Our findings indicate that payment reform should address not only telehealth visits, but that it should also include more robust support of home monitoring devices to make remote care accessible to all patients with chronic conditions amenable to such a care plan [13]. Emerging research on the impact of COVID-19 on primary care supports our finding that patients need enhanced support for telehealth and home-based maintenance and monitoring [26, 27], including the ability to readily exchange data between patients and providers [28]. In order to ensure equity it will be important that not only payers cover the cost of home monitoring devices but also that proactive efforts are made to reduce the digital divide among difficult-to-reach, vulnerable populations [1].

This study should be interpreted in light of its strengths and limitations. Notably, the practices that participated in these interviews were high-performing practices and may represent the best-case scenario of health care delivery during this time. These practices may have demonstrated a tremendous amount of resilience because they are high performers; however, because the COVID-19 pandemic was unprecedented, these practices may not have been better positioned to adapt than other primary care practices across the country. We also conducted our interviews during the first wave of COVID-19. As the country entered later waves of the pandemic, it is possible that practices had different things to share about the way in which they were and are able to effectively provide chronic disease management and preventive care. Our study included primary care practices dedicated to adult patient populations, and many of our findings may not be applicable to pediatric populations. Relatedly, although our study included a diverse set of practices across the country, it does not allow us to know if there are trends by region or type of practice. Despite the noted limitations, this paper is novel because it is one of only a couple qualitative papers that assessed the early pandemic response of primary care practices in great depth using a unique sample of high-performing practices from across the country.


COVID-19 has ushered in a paradigm shift in the delivery of high-quality primary care. While some innovations sparked by the pandemic are sure to fade away as the threat of infection diminishes, it seems likely that some of the changes made to safely accommodate the provision of chronic and preventive care are here to stay.
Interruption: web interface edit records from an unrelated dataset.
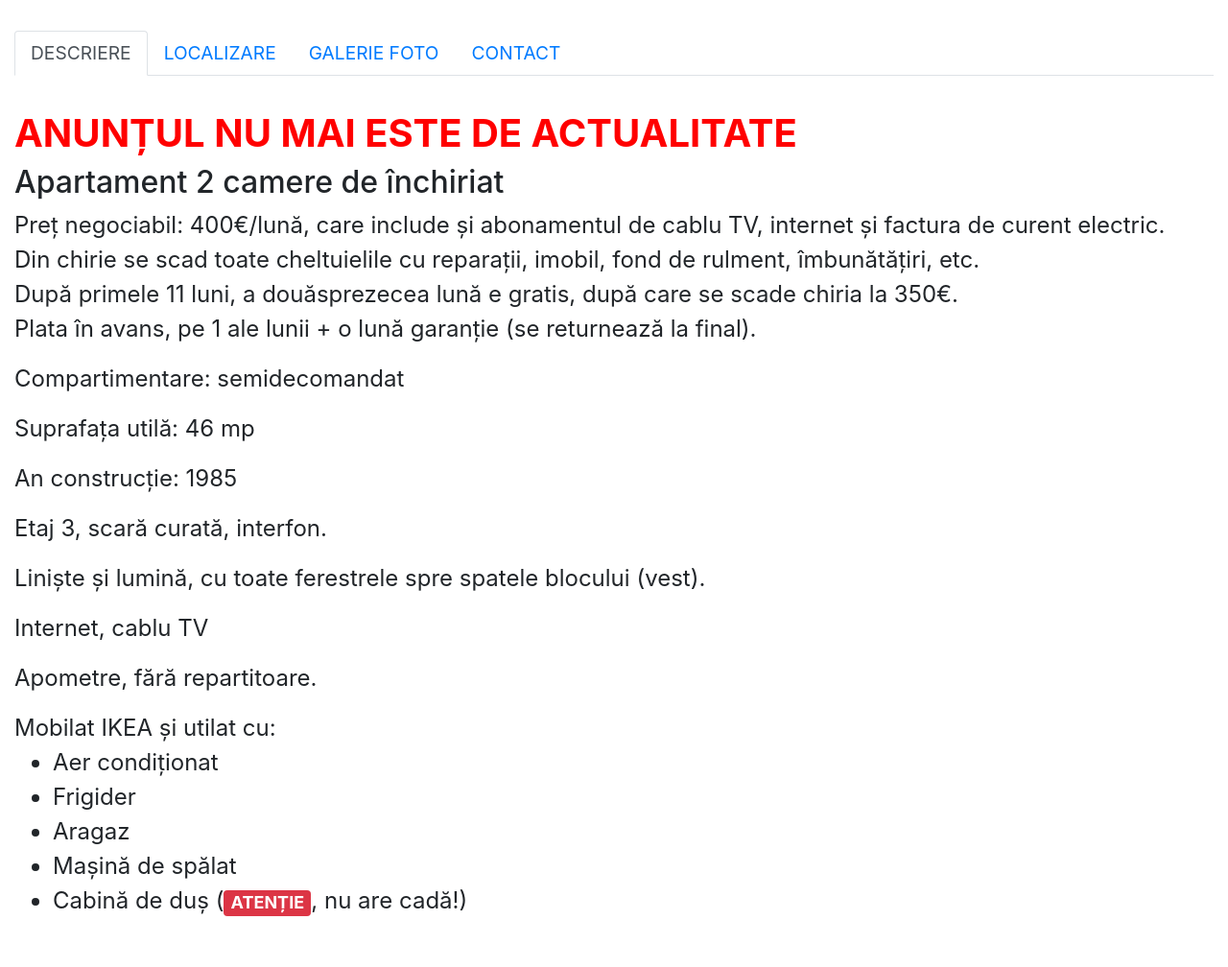
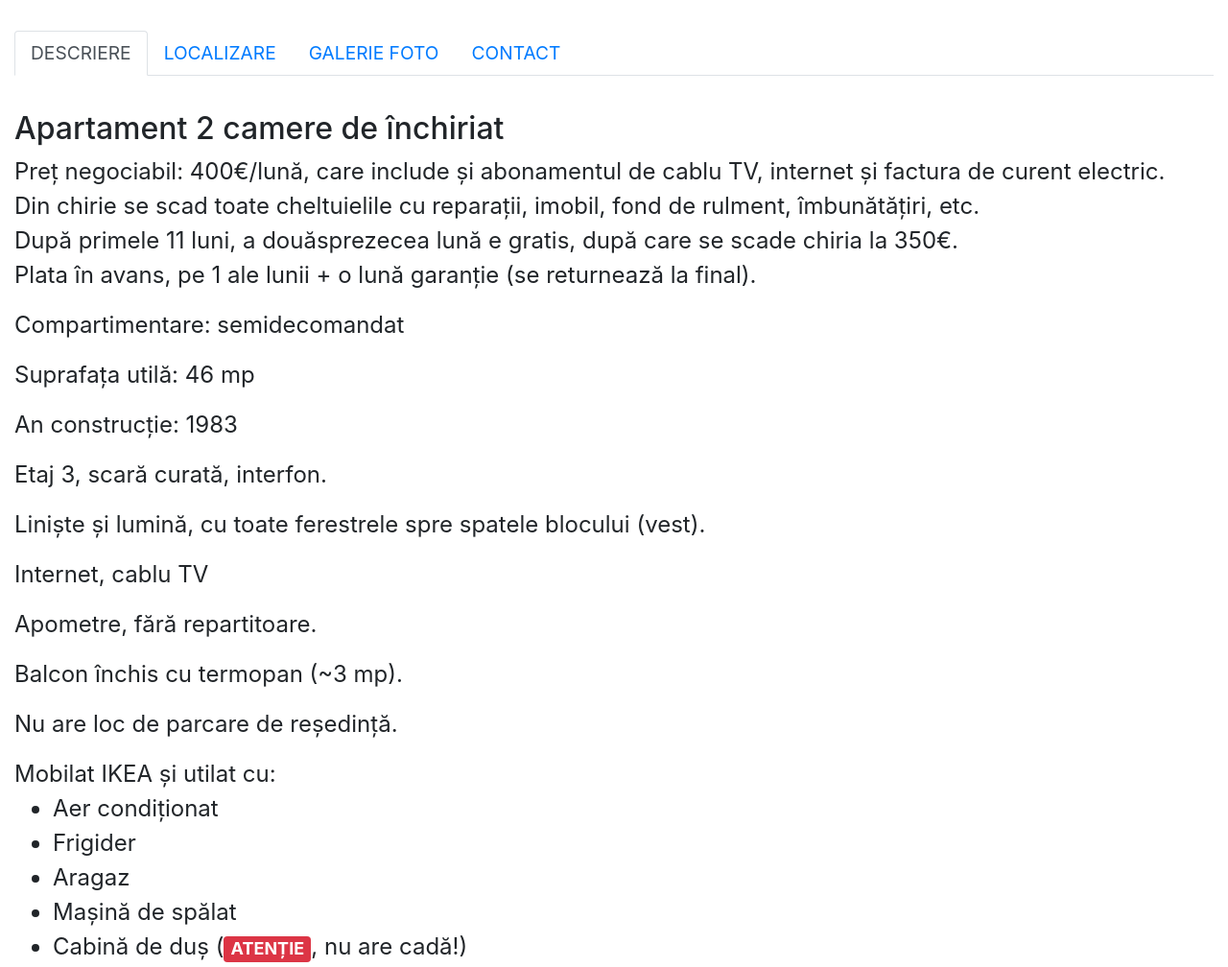
Before and after one commit to de-inchiriat/de-inchiriat.github.io, a plain HTML site: page index.html in a window 1280 px wide. Shown: the whole page at 96% size. Drawn offline with nearby package versions, Linux system fonts and the light colour scheme.

Commit message:
Updates 2020

```diff
--- a/index.html
+++ b/index.html
@@ -35,17 +35,18 @@
             </ul>
             <br>
             <div id="tabsJustifiedContent" class="tab-content">
-                <h1 style="color:red;font-weight:bold">ANUNȚUL NU MAI ESTE DE ACTUALITATE</h1>
                 <div id="home" class="tab-pane fade active show">
                     <h2>Apartament 2 camere de închiriat</h2>
                     <p>Preț negociabil: 400€/lună, care include și abonamentul de cablu TV, internet și factura de curent electric.<br>Din chirie se scad toate cheltuielile cu reparații, imobil, fond de rulment, îmbunătățiri, etc.<br>După primele 11 luni, a douăsprezecea lună e gratis, după care se scade chiria la 350€.<br>Plata în avans, pe 1 ale lunii + o lună garanție (se returnează la final).</p>
                     <p>Compartimentare: semidecomandat</p>
                     <p>Suprafața utilă: 46 mp</p>
-                    <p>An construcție: 1985</p>
+                    <p>An construcție: 1983</p>
                     <p>Etaj 3, scară curată, interfon.</p>
                     <p>Liniște și lumină, cu toate ferestrele spre spatele blocului (vest).</p>
                     <p>Internet, cablu TV</p>
                     <p>Apometre, fără repartitoare.</p>
+                    <p>Balcon închis cu termopan (~3 mp).</p>
+                    <p>Nu are loc de parcare de reședință.</p>
                     Mobilat IKEA și utilat cu:
                     <ul>
                         <li>Aer condiționat</li>
```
System-wide long-term adaptations, which will likely be driven by a more permanent shift from all in-person visits and procedures to remote care for a substantial minority of visits, have the potential to improve care delivery and better meet patient needs beyond the pandemic by incorporating population health as a focus of the health system – an effort which would require payment reform [1]. Findings from this study in combination with related emerging literature indicate that more research is needed to determine which conditions are amenable to remote care, best practices for remote care, and how to support patients’ self-care and monitoring activities at home [23]. Although an endpoint for the pandemic remains uncertain, it is undoubtable that there will continue to be new adaptations made to way in which primary care practices provide chronic disease management and preventive care. Future research should qualitatively assess primary health care in the post-pandemic period.